- _What the task asks_:
For the data that follows, report how many lines contain the word "textbf", and nothing else.

- _Record set_:
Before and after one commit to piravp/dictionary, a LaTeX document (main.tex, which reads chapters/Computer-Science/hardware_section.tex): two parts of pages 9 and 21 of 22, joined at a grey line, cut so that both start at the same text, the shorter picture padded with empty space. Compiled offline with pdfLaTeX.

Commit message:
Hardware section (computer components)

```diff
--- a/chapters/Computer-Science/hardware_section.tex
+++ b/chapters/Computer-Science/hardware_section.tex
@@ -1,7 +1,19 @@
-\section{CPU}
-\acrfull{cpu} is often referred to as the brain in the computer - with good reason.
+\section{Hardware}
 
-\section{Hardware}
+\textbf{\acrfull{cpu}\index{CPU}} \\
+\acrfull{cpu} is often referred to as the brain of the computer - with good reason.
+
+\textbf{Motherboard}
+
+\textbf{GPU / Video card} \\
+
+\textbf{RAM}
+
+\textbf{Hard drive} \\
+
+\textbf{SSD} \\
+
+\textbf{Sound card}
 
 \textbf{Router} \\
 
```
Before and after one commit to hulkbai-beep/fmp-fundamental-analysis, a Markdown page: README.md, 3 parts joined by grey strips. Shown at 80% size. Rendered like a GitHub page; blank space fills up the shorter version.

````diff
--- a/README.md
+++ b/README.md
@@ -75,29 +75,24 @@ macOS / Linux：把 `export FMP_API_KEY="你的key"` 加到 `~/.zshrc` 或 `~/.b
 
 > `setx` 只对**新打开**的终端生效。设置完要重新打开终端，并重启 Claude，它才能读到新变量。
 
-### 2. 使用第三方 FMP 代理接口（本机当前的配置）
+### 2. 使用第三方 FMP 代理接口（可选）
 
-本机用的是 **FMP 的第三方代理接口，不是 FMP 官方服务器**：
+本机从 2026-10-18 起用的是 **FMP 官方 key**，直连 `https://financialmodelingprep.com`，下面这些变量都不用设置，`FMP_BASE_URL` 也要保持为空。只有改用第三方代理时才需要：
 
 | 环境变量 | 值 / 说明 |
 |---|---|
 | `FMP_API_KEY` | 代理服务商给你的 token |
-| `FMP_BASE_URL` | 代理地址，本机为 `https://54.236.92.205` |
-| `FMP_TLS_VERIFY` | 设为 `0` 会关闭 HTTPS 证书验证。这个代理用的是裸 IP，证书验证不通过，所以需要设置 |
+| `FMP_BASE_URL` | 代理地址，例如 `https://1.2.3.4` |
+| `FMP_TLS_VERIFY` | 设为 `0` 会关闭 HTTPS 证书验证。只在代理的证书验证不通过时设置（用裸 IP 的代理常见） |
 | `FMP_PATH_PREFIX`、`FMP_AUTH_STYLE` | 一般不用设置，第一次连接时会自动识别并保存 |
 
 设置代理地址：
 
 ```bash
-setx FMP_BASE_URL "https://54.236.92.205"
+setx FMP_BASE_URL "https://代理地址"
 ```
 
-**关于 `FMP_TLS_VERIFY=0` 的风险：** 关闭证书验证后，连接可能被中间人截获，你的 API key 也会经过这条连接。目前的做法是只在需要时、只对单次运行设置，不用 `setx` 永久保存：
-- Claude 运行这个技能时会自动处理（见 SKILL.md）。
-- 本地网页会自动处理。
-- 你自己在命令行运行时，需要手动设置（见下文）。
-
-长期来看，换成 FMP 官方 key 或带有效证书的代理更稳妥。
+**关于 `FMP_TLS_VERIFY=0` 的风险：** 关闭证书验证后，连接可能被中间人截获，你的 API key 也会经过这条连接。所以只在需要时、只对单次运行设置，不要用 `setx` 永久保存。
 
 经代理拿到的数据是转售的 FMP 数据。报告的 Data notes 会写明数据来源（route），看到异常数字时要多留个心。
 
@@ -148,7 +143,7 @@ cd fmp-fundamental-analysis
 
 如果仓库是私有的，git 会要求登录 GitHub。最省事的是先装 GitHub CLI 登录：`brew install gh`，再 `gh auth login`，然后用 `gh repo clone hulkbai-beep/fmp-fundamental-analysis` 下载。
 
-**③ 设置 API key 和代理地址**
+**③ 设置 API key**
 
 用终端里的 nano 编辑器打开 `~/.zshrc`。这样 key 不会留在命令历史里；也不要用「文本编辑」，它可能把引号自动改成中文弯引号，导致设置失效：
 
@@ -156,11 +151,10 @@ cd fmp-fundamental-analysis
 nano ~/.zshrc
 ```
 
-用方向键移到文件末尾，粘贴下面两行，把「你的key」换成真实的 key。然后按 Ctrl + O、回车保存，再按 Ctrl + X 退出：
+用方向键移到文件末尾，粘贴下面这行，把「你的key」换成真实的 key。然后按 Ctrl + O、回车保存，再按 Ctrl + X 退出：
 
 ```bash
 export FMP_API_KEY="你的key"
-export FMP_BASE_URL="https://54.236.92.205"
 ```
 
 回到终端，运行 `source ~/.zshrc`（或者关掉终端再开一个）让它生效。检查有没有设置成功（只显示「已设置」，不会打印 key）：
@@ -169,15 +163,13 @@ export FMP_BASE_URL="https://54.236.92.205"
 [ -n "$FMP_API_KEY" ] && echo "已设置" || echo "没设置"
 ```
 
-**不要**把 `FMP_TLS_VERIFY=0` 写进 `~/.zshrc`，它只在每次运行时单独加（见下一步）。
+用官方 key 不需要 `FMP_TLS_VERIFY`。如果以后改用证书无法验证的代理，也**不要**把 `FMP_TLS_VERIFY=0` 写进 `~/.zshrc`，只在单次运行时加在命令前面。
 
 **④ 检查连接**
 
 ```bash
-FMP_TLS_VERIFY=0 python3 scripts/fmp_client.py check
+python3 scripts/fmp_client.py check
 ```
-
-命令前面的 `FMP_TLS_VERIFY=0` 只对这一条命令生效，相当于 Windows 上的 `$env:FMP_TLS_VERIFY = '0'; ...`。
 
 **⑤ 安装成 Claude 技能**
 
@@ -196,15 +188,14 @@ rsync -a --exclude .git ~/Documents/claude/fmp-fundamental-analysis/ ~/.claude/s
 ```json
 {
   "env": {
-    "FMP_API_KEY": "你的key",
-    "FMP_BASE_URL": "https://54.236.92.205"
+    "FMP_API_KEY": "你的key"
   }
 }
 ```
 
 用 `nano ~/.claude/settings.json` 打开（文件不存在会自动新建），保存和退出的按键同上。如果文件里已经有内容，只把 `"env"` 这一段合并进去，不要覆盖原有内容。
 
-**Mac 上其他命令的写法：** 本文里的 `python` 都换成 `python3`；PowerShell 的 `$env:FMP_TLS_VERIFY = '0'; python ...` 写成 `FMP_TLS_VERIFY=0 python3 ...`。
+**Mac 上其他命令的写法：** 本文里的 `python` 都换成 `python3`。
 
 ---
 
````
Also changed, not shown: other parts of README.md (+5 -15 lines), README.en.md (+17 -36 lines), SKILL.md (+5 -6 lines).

- _Task output_:
8